Polanski apparently needed to be assured that sanity and common sense can prevail in a time of madness, and in Szpilman's tale he has found that affirmation. In the end, he and the viewer are better for it.
(Running time 2:28; rated R)
How to Lose a Guy in 10 Days
You know what I'd really love to see? A romantic comedy. It's been so long since Hollywood has trotted out a lightweight, quirky romance in which opposites attract or the couple in question has to overcome insurmountable difficulties or goofy misunderstandings before finding true love. I mean, Maid in Manhattan was released more than eight weeks ago, Two Weeks Notice came out one week later, while A Guy Thing and Just Married have each been in theaters less than a month. And to make matters worse, The Guru isn't in wide release yet! Thank God How to Lose a Guy in 10 Days is here! I'm not sure I could go more than two weeks without seeing another entry in this ever fertile genre.
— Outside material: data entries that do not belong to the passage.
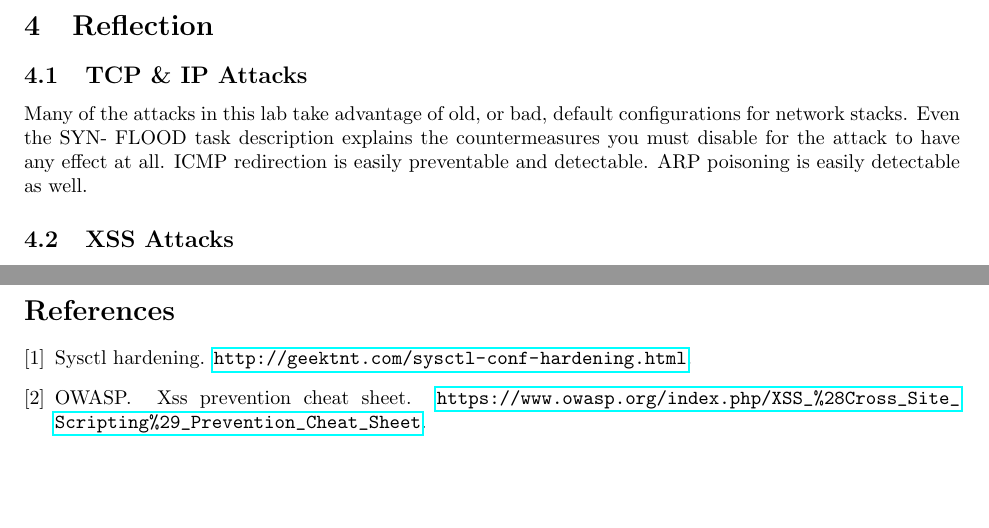
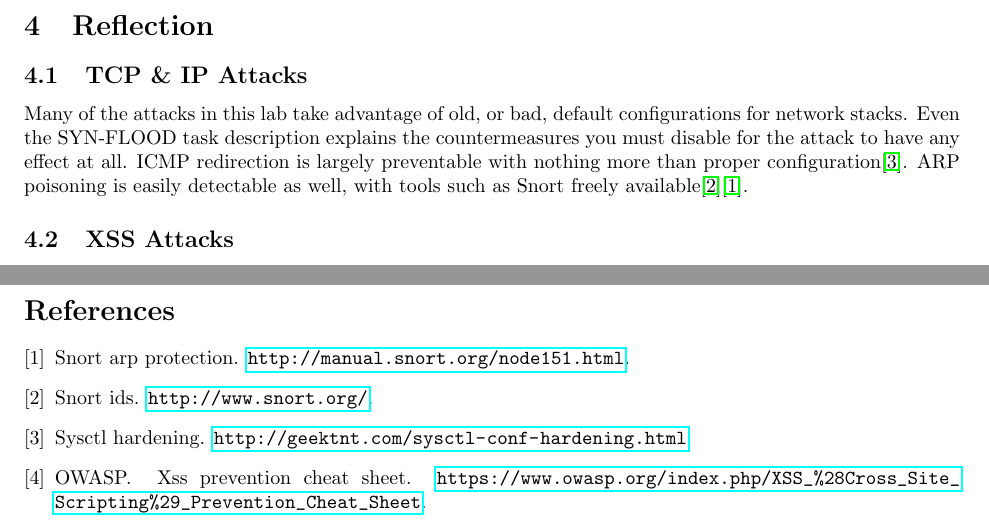
Before and after one commit to Ymbirtt/syssec2, a LaTeX document (main.tex, which reads reflection.tex): two parts of pages 8 and 9 of 9, joined at a grey line, cut so that both start at the same text, the shorter picture padded with empty space. Compiled offline with pdfLaTeX.

Commit message:
Adding a couple of bits of ARP/ICMP guff to reflection with some cites.

```diff
--- a/reflection.tex
+++ b/reflection.tex
@@ -1,8 +1,9 @@
 \subsection{TCP \& IP Attacks}
 
-Many of the attacks in this lab take advantage of old, or bad, default configurations for network stacks. Even the SYN-
-FLOOD task description explains the countermeasures you must disable for the attack to have any effect at all. ICMP
-redirection is easily preventable and detectable. ARP poisoning is easily detectable as well.
+Many of the attacks in this lab take advantage of old, or bad, default configurations for network stacks. Even the
+SYN-FLOOD task description explains the countermeasures you must disable for the attack to have any effect at all. ICMP
+redirection is largely preventable with nothing more than proper configuration\cite{sysctl}.
+ARP poisoning is easily detectable as well, with tools such as Snort freely available\cite{snort}\cite{snort_arp}.
 
 \subsection{XSS Attacks}
 
```
Also changed, not shown: bibliography.bib (+9 -0 lines).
Days is much better than most of its brethren, but it's surely nothing to write home about. It's a formula film from beginning to end that strains too hard to be charming and stretches too far in its efforts to be amusing. Some may be tempted to give it an 'A" for effort. I give it a "C" for cloying.
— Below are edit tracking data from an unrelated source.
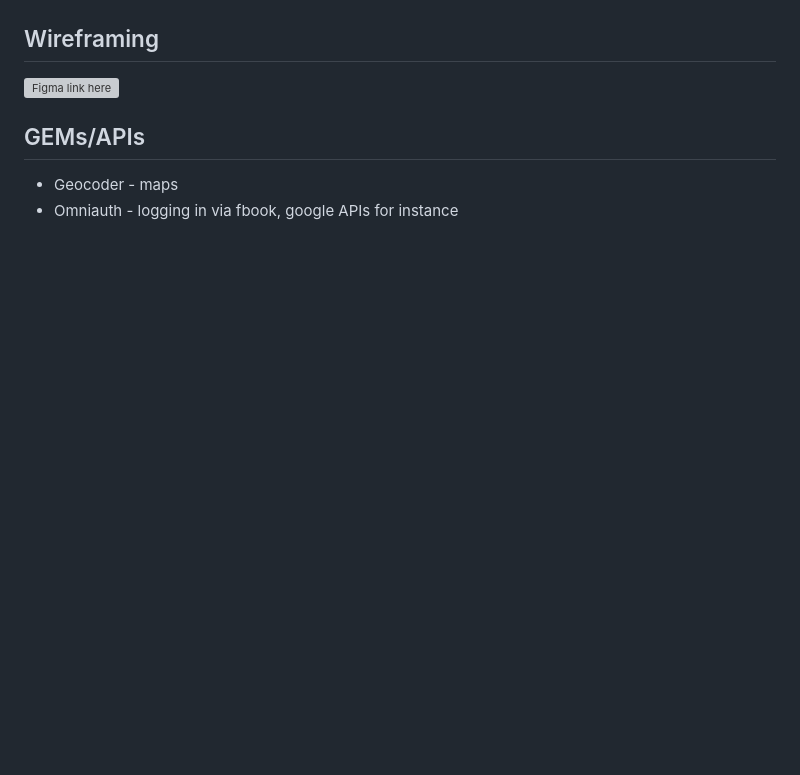
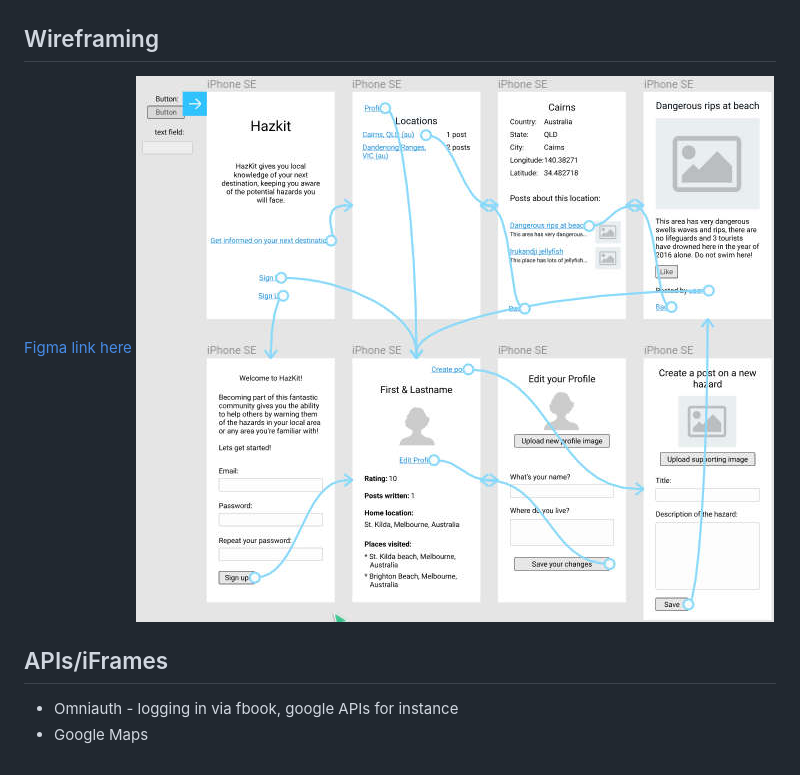
Before and after one commit to developingAlex/HazKit, a Markdown page: README.md, the part around the change. GitHub-like rendering; pictures changed too: app/assets/images/hazkit_wireframe.jpg (added); blank space fills up the shorter version; grey boxes are pictures that could not be loaded.

Commit message:
Update readme.md with wireframe image and link

```diff
--- a/README.md
+++ b/README.md
@@ -12,9 +12,11 @@
 
 ## Wireframing
 
-![Figma link here](https://www.figma.com/file/ZzK8wDqYHfflCzlaXwa94JZI/TourHazardApp)
+[Figma link here](https://www.figma.com/file/ZzK8wDqYHfflCzlaXwa94JZI/TourHazardApp)
+![Wireframe](app/assets/images/hazkit_wireframe.jpg)
 
-## GEMs/APIs
 
-* Geocoder - maps
+## APIs/iFrames
+
 * Omniauth - logging in via fbook, google APIs for instance
+* Google Maps
```
Also changed, not shown: 4 other files.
The couple in question here is Andie Anderson (Kate Hudson) and Benjamin Berry (Matthew McConaughey) who get wrapped up in a bet that could only take place in the movies because if you were to get sucked into something like this in real life your friends would have you locked up. Andie, a writer for a hip New York women's magazine, decides she's going to write her next story on (you guessed it) how to lose a guy in 10 days. I'm not sure why a woman would need this information but I'm sure my having the pesky Y chromosome instead of the other X has something to do with my lack of understanding. Meanwhile, Ben gets roped into a bet in which he wagers he can make any woman fall in love with him in 10 days. If he pulls this off, he gets to head a huge account at the advertising firm he works at. Wouldn't you know it, these two meet and begin torturing one another over the course of a week and a half. While Ben pulls out all the charm by making dinner, sending flowers, and enduring chick flick marathons, Andie embarks on a pattern of up-and-down behavior that makes those suffering from bipolar conditions seem sane.
Once we get to the teaching-my-girlfriend-how-to-ride-my-motorcycle-scene and a painful drunken duet of "You're So Vain," there's no doubt this movie has run out of gas. Films this familiar shouldn't be this long or desperate. Since nothing truly new can be added to movies of this sort, a 90-minute limit needs to be imposed as a courtesy to all involved.
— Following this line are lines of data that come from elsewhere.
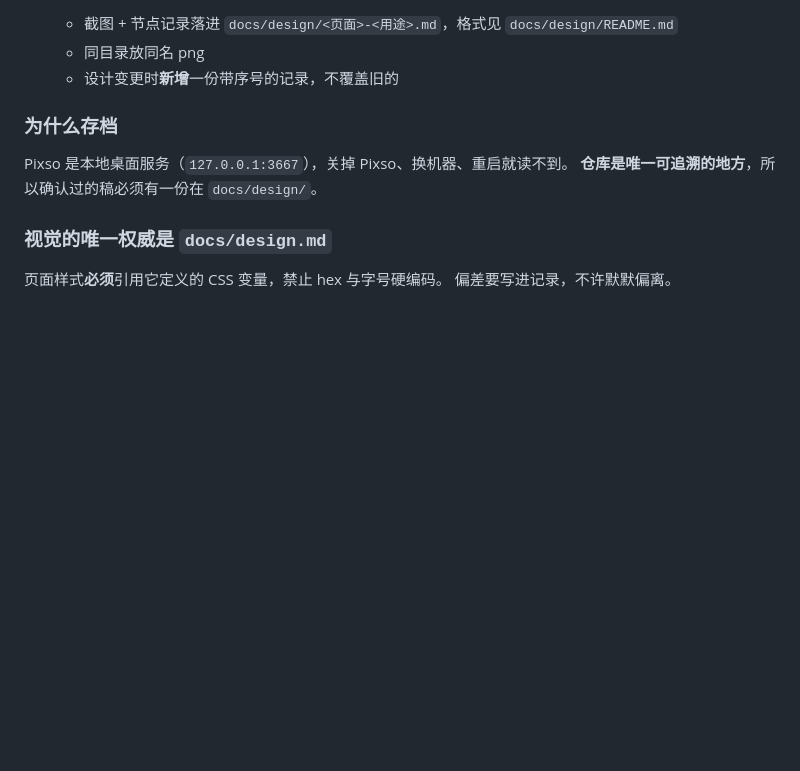
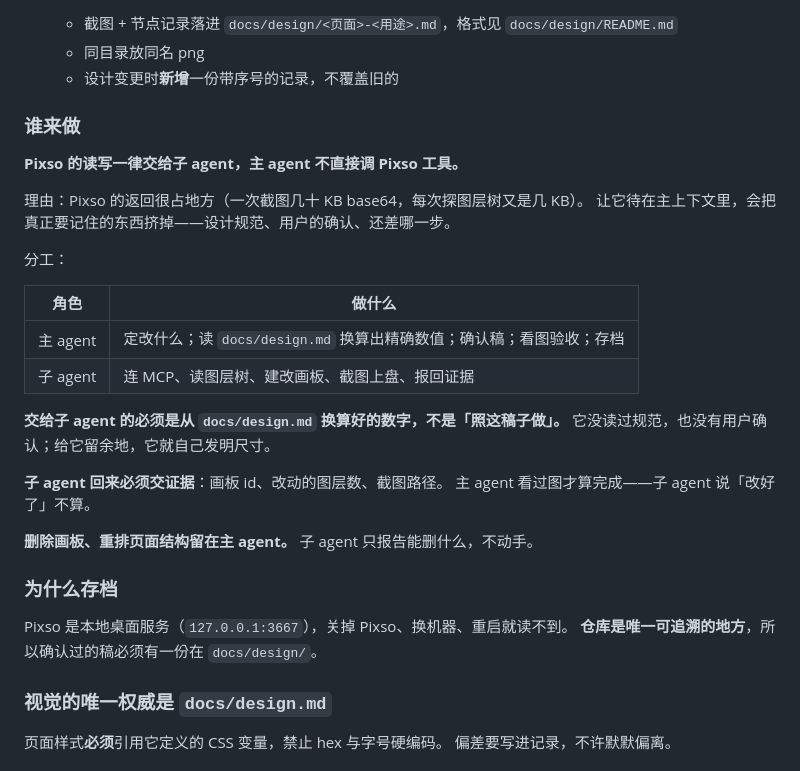
Before and after one commit to sishoui/ble-light, a Markdown page: AGENTS.md, the part around the change. Drawn GitHub-style; blank space fills up the shorter version.

```diff
--- a/AGENTS.md
+++ b/AGENTS.md
@@ -47,6 +47,28 @@
    - 截图 + 节点记录落进 `docs/design/<页面>-<用途>.md`，格式见 `docs/design/README.md`
    - 同目录放同名 png
    - 设计变更时**新增**一份带序号的记录，不覆盖旧的
+
+### 谁来做
+
+**Pixso 的读写一律交给子 agent，主 agent 不直接调 Pixso 工具。**
+
+理由：Pixso 的返回很占地方（一次截图几十 KB base64，每次探图层树又是几 KB）。
+让它待在主上下文里，会把真正要记住的东西挤掉——设计规范、用户的确认、还差哪一步。
+
+分工：
+
+| 角色 | 做什么 |
+|---|---|
+| 主 agent | 定改什么；读 `docs/design.md` 换算出精确数值；确认稿；看图验收；存档 |
+| 子 agent | 连 MCP、读图层树、建改画板、截图上盘、报回证据 |
+
+**交给子 agent 的必须是从 `docs/design.md` 换算好的数字，不是「照这稿子做」。**
+它没读过规范，也没有用户确认；给它留余地，它就自己发明尺寸。
+
+**子 agent 回来必须交证据**：画板 id、改动的图层数、截图路径。
+主 agent 看过图才算完成——子 agent 说「改好了」不算。
+
+**删除画板、重排页面结构留在主 agent。** 子 agent 只报告能删什么，不动手。
 
 ### 为什么存档
 
```
Also changed, not shown: docs/design.md (+24 -8 lines), docs/status.md (+19 -9 lines), docs/design/v2/preview.png, 5 other files.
Obviously, there's nothing wrong with formula if a spark between the two leads is evident and a sense of enthusiasm can be mustered from the cast. Maid in Manhattan proved there's life still left in this old recipe. Days is an example of what happens when filmmakers try to pull the formula off with stale ingredients.
Hudson and McConaughey do their best to create that necessary spark and come close to succeeding, but it's all an exercise and they know it. What this film needs is the charm of Cary Grant, the spunk of Jean Arthur, and the rapid-fire direction of Howard Hawks. They could make the old seem new again standing on their heads. Days has studied the dance and knows the steps, but tries so hard to impress, all involved end up tripping over themselves.
(Running time 1:52; rated PG-13)